=== THE PROBLEM ===
Please copy each line of the records below that holds the word "span".

=== MATERIAL SHOWN ===
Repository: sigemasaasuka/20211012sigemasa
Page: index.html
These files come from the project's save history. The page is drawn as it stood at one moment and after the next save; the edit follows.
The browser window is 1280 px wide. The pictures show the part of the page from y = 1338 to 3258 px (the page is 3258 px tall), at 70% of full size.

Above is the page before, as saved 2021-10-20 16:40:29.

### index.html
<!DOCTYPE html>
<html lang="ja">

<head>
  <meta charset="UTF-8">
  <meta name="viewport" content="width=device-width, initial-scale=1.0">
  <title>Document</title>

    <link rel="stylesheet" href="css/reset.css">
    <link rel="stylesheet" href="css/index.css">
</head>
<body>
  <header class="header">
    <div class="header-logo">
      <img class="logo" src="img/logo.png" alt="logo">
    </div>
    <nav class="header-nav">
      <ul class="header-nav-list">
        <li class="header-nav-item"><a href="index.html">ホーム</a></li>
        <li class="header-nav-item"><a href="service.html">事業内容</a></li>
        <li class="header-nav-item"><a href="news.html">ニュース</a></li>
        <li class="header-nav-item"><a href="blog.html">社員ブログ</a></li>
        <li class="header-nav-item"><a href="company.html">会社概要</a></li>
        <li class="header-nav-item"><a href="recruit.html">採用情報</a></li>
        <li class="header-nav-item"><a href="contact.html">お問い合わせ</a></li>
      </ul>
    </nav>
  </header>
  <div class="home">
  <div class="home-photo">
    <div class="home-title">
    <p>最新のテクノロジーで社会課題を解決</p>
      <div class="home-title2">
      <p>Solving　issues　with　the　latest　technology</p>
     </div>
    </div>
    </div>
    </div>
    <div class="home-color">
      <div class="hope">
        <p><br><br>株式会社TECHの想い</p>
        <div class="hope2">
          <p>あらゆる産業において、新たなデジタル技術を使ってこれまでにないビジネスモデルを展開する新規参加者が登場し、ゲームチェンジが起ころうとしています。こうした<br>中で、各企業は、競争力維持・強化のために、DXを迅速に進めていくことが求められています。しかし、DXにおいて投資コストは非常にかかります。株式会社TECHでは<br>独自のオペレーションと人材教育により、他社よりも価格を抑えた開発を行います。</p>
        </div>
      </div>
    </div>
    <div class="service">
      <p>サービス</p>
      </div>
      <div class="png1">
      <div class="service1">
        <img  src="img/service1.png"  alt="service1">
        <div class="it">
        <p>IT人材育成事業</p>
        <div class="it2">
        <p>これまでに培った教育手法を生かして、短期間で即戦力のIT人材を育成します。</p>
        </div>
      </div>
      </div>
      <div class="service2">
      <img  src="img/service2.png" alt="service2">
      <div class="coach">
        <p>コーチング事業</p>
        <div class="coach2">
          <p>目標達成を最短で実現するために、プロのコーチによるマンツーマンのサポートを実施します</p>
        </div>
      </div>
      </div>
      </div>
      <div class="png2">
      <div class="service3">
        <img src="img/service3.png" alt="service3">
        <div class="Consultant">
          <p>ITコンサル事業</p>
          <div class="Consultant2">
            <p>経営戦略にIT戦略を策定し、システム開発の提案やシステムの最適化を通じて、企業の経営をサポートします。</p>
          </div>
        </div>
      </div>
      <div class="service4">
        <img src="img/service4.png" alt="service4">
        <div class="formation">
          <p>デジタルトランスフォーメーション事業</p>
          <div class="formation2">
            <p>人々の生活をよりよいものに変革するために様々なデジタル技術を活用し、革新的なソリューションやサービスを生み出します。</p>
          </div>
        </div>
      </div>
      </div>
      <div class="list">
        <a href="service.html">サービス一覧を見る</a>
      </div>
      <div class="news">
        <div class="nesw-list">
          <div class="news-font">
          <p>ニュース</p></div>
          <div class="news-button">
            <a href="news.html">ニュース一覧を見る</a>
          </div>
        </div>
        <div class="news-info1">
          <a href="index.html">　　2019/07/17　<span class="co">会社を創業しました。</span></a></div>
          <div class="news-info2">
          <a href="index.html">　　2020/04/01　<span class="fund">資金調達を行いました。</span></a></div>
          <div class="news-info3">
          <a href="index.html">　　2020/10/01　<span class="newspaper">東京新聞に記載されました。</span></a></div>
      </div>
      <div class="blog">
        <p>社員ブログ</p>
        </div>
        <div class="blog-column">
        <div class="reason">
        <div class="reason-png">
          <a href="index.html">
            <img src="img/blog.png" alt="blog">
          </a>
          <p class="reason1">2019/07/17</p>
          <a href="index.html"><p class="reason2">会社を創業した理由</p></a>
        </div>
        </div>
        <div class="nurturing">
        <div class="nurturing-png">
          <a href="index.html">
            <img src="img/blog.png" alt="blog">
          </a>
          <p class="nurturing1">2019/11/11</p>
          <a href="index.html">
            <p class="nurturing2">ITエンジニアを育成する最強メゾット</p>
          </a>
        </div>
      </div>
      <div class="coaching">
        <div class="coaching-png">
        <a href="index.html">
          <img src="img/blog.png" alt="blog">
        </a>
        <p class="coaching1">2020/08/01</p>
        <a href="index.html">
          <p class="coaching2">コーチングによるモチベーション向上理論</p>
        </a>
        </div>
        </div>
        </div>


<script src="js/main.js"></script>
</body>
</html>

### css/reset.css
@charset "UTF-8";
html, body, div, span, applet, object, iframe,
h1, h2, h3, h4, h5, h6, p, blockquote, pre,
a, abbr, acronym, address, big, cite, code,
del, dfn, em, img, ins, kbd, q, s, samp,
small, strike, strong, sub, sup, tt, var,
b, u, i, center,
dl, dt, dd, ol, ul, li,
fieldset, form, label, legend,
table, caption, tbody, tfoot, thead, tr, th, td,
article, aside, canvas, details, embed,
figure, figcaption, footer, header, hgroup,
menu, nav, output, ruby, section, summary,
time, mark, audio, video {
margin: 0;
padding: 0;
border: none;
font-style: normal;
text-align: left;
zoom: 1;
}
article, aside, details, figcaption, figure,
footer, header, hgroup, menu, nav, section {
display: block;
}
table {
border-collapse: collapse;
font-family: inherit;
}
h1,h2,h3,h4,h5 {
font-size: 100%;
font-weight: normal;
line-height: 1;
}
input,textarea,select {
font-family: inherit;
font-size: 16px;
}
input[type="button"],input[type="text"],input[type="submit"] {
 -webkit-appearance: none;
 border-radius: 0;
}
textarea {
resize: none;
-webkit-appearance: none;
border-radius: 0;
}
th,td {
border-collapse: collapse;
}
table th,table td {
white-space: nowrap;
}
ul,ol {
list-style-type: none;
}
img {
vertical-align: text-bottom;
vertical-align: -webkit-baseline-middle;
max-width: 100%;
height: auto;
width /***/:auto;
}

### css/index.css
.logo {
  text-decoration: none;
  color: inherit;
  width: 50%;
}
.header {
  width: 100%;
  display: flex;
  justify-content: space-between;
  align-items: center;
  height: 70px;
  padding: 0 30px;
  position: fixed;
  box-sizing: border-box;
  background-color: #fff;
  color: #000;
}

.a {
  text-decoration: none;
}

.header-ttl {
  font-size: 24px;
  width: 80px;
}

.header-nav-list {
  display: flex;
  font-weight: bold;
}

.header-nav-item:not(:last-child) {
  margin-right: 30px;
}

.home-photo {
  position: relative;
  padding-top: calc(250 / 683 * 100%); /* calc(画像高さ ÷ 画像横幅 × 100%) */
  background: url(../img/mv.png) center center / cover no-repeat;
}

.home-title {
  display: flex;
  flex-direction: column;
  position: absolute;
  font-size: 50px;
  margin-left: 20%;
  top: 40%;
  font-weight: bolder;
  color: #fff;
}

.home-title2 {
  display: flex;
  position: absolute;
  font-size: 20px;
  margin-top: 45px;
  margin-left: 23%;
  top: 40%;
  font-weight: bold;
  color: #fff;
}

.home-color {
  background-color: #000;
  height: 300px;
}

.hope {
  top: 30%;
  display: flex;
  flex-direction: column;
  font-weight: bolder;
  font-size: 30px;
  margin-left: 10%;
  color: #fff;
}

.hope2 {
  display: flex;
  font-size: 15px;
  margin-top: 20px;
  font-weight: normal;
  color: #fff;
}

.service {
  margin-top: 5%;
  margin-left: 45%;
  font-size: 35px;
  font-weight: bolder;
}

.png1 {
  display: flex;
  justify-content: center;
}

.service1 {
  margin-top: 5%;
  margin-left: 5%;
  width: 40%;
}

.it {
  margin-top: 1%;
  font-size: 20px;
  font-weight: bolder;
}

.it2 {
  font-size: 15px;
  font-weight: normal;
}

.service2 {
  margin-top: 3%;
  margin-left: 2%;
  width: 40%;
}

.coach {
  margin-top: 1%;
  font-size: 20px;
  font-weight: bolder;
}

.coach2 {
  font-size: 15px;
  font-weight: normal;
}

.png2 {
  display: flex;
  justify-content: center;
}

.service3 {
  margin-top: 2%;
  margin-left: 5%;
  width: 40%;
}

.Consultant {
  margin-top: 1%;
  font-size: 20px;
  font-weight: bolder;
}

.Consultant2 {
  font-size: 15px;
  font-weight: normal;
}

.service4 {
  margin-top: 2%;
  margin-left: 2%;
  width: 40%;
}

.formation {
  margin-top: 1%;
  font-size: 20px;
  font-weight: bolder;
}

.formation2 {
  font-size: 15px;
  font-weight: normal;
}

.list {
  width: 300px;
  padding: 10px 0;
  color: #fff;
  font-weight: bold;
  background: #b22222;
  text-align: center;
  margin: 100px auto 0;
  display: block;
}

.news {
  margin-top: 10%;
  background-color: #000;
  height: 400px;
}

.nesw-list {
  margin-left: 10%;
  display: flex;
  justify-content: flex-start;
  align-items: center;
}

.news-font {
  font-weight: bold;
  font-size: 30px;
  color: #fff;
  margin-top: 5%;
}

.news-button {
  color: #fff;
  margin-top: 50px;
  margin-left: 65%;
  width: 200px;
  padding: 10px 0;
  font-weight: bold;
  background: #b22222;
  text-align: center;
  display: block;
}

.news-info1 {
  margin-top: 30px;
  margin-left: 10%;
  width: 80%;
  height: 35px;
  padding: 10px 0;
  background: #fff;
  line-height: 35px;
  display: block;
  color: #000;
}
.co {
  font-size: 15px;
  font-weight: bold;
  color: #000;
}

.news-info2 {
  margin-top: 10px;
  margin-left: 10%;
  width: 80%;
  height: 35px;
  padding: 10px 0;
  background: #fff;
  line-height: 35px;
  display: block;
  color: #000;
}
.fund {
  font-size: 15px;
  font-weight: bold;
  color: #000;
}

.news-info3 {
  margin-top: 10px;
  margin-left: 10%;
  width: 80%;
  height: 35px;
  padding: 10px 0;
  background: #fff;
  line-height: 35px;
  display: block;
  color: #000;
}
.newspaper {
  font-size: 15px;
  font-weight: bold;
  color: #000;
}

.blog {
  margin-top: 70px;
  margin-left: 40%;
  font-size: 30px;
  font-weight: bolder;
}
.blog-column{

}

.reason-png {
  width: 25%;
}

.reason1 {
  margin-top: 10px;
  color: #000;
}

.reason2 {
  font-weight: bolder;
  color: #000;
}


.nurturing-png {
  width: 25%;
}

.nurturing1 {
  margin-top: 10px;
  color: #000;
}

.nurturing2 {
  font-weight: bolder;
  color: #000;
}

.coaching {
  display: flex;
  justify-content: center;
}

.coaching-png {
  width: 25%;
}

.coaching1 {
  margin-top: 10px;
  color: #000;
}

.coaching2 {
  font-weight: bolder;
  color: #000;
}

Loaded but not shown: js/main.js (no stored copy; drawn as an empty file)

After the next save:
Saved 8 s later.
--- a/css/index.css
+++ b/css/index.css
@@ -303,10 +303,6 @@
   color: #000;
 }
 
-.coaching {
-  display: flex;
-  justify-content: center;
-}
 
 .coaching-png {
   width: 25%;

=== SOLUTION TO THIS PROBLEM ===
          <a href="index.html">　　2019/07/17　<span class="co">会社を創業しました。</span></a></div>
          <a href="index.html">　　2020/04/01　<span class="fund">資金調達を行いました。</span></a></div>
          <a href="index.html">　　2020/10/01　<span class="newspaper">東京新聞に記載されました。</span></a></div>
html, body, div, span, applet, object, iframe,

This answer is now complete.